Activity:
Only the lines from the one containing "# digitalocean" through the final line of the entries below are wanted, each copied exactly.

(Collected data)

-------

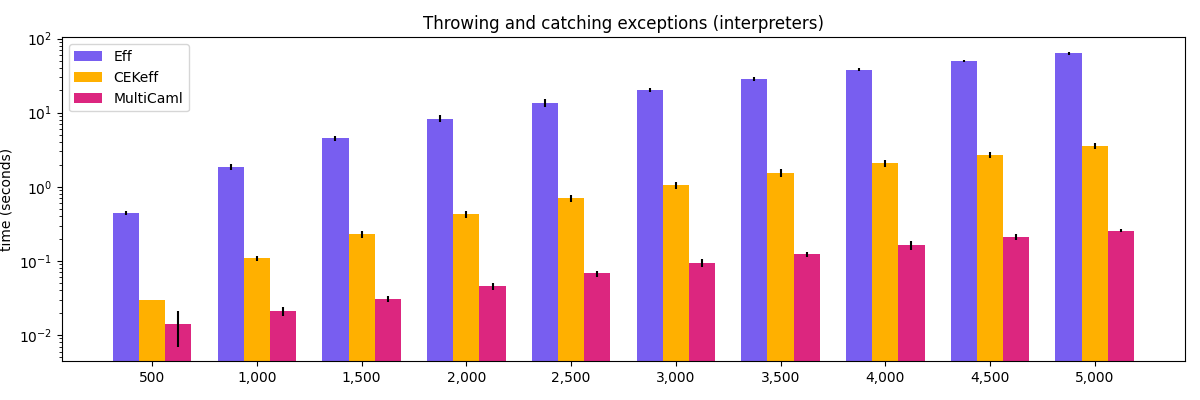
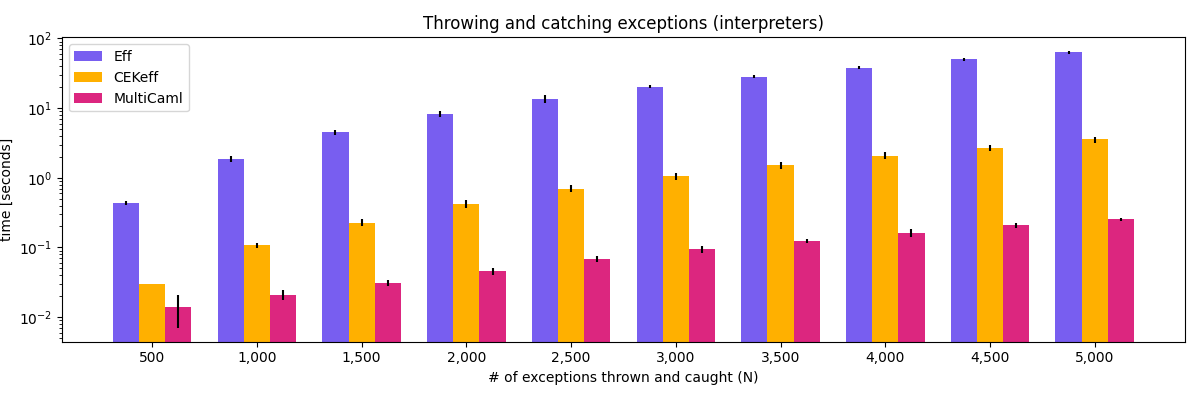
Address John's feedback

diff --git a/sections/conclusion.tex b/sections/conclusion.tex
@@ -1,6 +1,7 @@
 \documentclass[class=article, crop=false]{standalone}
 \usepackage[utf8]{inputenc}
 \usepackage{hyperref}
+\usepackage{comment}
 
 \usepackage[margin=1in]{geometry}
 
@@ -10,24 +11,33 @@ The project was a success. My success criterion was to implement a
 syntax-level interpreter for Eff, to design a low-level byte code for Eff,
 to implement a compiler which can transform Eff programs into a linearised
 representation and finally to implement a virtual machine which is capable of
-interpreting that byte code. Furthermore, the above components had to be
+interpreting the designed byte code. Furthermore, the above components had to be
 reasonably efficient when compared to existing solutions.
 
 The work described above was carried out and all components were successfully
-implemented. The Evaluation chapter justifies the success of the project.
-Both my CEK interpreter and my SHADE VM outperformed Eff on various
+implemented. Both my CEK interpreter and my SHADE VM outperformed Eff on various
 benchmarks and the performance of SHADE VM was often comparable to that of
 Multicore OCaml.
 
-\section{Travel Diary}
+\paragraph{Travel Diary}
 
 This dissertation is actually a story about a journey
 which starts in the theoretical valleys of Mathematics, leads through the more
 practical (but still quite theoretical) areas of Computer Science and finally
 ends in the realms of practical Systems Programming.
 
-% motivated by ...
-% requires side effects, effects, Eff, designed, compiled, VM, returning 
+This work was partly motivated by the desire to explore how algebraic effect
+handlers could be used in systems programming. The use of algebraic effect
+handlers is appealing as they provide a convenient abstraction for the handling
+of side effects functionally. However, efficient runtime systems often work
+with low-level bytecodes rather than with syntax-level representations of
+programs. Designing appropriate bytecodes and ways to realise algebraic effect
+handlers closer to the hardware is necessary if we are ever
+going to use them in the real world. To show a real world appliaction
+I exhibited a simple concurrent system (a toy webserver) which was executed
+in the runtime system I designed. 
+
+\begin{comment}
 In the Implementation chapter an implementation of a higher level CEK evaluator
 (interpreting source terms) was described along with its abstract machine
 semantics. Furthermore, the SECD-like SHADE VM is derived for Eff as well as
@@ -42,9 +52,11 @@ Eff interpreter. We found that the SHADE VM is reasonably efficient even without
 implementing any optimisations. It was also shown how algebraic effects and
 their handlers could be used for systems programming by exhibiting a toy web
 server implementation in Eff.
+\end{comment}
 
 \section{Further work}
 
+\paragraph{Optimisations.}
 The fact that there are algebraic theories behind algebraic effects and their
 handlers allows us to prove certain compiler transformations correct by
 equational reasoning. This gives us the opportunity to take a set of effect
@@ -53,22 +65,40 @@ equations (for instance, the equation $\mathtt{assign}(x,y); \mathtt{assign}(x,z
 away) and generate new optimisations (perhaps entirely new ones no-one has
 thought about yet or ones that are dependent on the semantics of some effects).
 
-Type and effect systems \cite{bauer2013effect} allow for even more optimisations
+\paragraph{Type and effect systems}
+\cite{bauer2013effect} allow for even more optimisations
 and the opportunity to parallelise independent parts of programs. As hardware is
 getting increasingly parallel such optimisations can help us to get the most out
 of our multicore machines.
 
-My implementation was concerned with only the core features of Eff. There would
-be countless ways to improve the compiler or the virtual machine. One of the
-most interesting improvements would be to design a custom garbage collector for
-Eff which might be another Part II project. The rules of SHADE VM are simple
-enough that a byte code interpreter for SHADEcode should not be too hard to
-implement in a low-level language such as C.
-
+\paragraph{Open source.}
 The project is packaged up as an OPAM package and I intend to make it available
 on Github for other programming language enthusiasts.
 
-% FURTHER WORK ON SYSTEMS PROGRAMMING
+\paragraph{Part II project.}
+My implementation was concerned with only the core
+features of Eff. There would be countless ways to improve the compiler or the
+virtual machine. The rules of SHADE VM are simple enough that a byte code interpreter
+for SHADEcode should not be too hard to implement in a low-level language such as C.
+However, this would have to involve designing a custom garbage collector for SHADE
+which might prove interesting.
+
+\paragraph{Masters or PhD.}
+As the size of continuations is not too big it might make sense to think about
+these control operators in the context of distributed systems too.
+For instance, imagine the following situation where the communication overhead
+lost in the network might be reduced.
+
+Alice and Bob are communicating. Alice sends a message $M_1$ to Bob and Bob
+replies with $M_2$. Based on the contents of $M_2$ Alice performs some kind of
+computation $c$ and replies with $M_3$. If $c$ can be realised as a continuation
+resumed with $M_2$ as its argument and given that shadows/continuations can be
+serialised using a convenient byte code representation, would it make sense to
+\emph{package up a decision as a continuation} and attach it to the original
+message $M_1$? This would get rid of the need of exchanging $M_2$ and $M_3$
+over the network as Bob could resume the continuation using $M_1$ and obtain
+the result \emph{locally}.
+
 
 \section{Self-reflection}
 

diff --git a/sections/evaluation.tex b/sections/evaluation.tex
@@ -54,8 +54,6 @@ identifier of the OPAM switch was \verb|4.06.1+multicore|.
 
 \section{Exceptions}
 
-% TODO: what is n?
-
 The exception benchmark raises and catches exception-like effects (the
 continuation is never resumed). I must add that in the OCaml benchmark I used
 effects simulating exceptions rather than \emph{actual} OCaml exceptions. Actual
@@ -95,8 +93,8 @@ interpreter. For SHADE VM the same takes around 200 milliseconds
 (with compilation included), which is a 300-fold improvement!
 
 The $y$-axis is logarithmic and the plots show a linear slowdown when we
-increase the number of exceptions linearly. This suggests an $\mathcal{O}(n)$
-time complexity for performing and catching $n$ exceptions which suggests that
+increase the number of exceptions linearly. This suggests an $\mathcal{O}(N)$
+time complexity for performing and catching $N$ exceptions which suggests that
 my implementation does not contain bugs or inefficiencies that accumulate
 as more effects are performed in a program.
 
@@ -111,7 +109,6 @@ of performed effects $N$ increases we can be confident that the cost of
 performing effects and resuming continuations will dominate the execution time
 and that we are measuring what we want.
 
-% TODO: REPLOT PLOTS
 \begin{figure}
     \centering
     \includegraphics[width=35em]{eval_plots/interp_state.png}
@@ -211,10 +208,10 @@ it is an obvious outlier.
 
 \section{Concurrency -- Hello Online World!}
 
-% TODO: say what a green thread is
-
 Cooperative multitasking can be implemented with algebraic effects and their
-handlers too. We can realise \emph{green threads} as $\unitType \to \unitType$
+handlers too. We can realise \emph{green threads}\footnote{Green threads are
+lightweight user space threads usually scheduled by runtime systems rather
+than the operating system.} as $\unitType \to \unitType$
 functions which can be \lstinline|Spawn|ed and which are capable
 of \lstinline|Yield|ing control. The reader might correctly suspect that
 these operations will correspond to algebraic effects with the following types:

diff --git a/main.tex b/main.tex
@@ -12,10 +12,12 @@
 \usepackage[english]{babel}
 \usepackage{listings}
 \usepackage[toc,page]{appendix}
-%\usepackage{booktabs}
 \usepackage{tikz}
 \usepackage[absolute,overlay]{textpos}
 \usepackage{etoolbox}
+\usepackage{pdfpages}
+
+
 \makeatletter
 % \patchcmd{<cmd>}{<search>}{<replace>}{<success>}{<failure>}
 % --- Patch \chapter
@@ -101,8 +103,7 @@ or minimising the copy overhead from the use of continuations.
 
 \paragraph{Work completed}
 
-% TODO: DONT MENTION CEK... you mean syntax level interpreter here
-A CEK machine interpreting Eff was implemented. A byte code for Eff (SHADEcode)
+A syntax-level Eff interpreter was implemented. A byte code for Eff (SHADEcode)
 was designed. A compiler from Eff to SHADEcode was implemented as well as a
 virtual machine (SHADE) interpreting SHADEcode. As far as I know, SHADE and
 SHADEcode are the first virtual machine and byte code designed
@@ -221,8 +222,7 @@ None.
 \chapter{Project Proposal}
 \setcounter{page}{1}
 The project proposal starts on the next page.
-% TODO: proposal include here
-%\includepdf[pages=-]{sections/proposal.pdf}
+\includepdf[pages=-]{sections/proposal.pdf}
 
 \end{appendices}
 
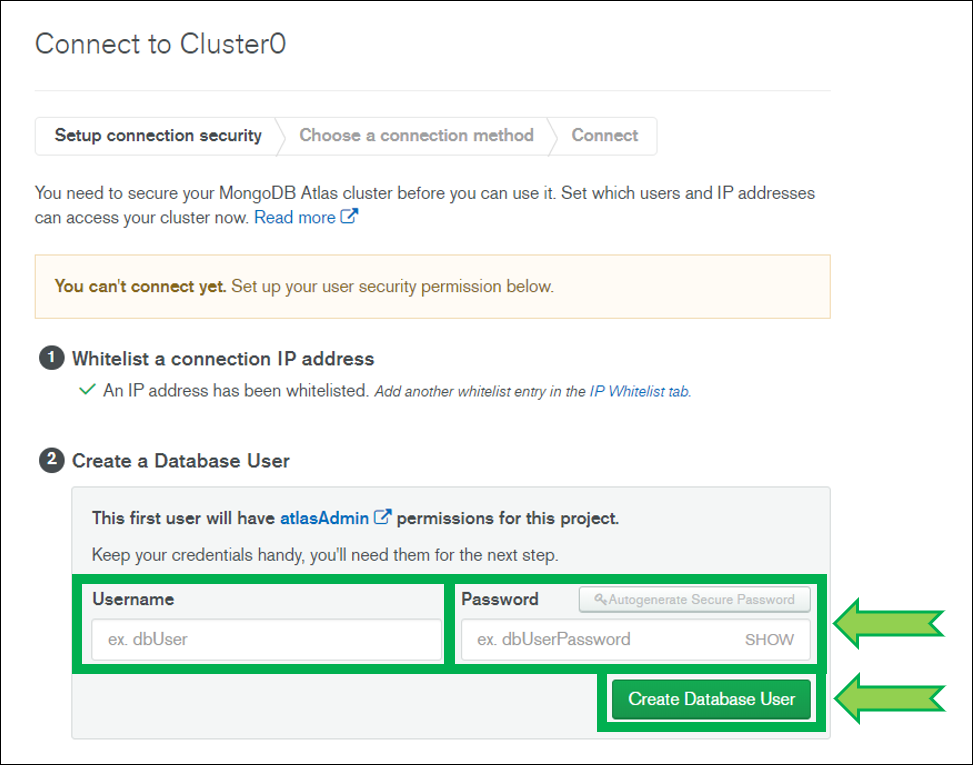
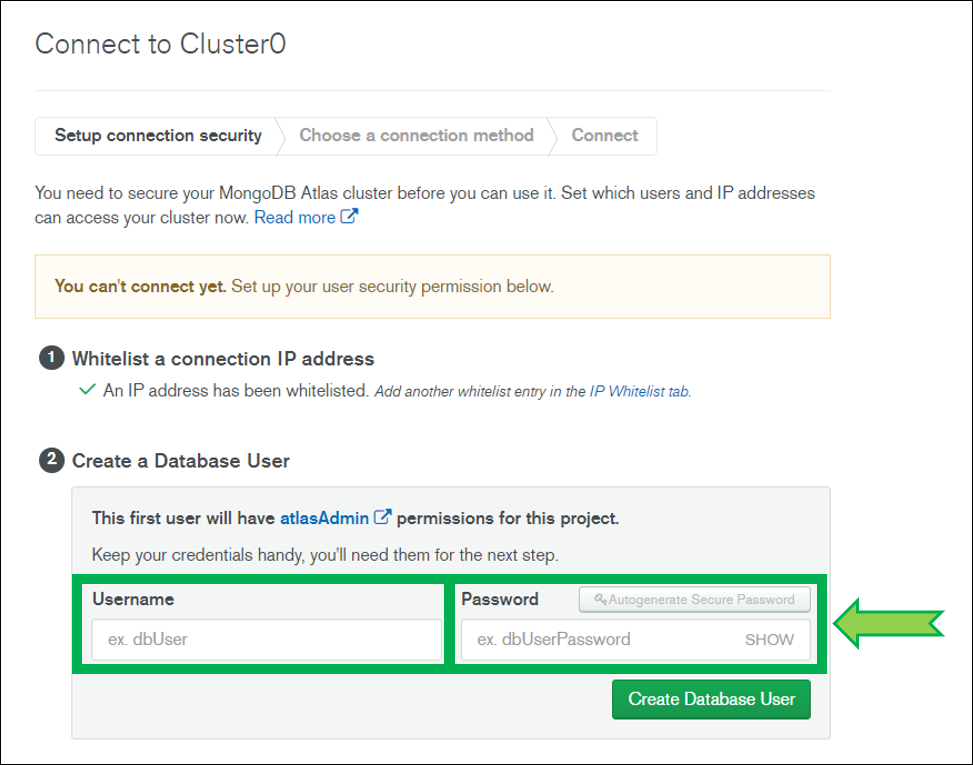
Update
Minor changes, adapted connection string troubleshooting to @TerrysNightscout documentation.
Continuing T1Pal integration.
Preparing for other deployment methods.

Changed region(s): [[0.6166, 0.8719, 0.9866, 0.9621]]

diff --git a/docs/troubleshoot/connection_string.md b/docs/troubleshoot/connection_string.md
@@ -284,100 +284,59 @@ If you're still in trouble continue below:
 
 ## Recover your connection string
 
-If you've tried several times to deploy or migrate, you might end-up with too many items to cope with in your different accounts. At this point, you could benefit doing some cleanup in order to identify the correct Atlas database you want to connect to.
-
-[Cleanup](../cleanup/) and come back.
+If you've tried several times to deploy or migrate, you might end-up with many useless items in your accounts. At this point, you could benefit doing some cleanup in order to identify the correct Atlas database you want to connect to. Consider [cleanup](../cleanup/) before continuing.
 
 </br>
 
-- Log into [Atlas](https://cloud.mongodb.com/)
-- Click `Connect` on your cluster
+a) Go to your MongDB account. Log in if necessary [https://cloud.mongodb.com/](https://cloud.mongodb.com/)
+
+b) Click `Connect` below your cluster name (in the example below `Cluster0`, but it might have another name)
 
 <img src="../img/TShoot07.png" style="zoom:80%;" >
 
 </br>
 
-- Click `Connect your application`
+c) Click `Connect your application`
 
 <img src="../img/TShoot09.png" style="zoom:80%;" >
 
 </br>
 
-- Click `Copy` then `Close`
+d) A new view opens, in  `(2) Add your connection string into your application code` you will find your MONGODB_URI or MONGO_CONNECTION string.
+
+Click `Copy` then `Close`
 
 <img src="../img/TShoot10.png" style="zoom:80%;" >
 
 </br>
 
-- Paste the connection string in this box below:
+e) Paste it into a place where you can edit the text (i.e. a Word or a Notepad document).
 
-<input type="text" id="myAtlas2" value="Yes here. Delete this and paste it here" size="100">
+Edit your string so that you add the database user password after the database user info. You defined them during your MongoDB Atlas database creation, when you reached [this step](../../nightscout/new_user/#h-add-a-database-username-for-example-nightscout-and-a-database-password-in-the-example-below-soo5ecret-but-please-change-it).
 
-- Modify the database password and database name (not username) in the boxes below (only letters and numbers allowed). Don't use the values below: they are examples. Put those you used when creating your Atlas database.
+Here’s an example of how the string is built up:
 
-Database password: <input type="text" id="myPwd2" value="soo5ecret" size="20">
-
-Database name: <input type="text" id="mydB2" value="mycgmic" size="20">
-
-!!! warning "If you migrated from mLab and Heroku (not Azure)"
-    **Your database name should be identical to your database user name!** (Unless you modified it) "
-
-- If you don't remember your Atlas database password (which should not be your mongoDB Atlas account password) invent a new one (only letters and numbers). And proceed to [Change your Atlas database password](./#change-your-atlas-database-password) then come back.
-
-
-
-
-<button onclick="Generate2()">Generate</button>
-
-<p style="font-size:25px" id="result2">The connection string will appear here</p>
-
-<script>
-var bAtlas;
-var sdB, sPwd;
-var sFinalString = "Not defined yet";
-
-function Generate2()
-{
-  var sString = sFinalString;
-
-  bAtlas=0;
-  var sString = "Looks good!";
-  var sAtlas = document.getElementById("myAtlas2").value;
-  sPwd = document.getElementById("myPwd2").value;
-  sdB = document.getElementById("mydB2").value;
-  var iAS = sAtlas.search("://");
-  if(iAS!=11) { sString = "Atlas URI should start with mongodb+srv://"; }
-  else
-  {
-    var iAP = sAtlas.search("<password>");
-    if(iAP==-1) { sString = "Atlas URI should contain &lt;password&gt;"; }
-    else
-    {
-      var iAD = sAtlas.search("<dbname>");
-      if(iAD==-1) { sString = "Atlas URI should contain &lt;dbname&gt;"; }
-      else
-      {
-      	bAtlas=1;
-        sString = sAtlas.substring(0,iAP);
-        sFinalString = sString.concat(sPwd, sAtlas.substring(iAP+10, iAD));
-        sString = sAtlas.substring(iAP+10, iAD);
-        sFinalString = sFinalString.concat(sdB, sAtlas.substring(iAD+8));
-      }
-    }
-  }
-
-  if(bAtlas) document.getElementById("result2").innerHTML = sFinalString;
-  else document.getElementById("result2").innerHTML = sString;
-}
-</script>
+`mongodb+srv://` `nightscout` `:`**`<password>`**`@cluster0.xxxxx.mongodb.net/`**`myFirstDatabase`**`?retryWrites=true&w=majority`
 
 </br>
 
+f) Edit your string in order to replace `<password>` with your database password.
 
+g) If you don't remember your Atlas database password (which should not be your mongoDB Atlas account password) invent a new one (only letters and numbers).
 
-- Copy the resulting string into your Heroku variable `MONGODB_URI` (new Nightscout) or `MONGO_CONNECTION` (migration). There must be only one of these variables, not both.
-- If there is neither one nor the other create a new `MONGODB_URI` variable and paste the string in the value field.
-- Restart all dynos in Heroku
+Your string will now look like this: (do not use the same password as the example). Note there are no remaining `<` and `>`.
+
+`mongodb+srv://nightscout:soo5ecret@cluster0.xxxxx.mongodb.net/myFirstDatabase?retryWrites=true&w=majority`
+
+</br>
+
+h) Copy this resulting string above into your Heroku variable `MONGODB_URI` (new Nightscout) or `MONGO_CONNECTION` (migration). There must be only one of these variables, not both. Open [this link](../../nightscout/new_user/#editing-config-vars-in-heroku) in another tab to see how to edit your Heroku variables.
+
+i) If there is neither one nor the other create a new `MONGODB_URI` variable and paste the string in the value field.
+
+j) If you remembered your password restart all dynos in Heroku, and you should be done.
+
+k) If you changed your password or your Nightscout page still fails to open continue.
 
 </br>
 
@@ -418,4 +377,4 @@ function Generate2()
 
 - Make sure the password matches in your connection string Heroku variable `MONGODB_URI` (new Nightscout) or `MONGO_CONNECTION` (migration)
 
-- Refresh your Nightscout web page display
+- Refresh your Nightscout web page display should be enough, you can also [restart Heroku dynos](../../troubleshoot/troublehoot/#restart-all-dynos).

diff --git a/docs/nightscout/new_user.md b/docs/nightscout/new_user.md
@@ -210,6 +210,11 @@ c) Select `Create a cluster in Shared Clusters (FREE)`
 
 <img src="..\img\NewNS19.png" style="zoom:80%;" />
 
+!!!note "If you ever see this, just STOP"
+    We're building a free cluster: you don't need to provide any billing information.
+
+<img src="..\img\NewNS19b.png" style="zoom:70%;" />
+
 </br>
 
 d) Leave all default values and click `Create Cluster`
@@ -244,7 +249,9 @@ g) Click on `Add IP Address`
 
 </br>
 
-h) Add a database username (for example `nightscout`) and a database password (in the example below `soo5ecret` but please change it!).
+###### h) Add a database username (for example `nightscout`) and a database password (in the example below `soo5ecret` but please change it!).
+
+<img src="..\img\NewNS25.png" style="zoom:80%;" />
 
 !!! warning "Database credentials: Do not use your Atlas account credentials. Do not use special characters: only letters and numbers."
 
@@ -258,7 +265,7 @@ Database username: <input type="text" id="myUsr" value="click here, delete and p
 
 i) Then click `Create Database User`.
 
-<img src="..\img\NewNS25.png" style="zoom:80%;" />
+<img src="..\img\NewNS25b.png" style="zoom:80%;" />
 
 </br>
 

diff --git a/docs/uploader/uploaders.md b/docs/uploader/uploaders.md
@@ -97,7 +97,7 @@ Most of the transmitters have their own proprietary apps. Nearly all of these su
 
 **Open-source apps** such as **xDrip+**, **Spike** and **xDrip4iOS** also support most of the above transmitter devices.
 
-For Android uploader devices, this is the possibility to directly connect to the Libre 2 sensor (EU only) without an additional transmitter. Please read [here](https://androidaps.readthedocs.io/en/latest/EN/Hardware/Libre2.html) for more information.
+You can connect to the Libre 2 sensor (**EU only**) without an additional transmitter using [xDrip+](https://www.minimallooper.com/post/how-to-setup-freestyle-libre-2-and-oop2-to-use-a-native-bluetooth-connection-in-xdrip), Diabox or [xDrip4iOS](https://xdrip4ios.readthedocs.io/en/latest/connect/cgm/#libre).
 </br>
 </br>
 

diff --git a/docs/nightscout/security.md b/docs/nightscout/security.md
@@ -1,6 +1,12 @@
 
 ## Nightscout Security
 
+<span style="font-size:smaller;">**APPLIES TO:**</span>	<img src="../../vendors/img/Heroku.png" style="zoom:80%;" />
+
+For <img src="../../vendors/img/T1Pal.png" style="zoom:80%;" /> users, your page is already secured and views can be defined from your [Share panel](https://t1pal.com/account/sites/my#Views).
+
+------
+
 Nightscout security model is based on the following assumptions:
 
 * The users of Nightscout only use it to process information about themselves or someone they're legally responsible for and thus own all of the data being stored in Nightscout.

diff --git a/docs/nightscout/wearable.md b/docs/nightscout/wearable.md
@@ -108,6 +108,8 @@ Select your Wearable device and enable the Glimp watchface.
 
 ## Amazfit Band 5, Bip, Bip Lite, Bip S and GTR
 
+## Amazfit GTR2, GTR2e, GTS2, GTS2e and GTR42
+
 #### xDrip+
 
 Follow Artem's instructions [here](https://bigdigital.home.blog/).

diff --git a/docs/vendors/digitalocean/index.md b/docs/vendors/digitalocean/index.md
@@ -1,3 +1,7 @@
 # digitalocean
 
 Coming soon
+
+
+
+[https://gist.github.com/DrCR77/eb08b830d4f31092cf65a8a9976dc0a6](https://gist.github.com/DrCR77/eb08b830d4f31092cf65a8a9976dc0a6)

-------

Response:
 # digitalocean
 
 Coming soon
+
+
+
+[https://gist.github.com/DrCR77/eb08b830d4f31092cf65a8a9976dc0a6](https://gist.github.com/DrCR77/eb08b830d4f31092cf65a8a9976dc0a6)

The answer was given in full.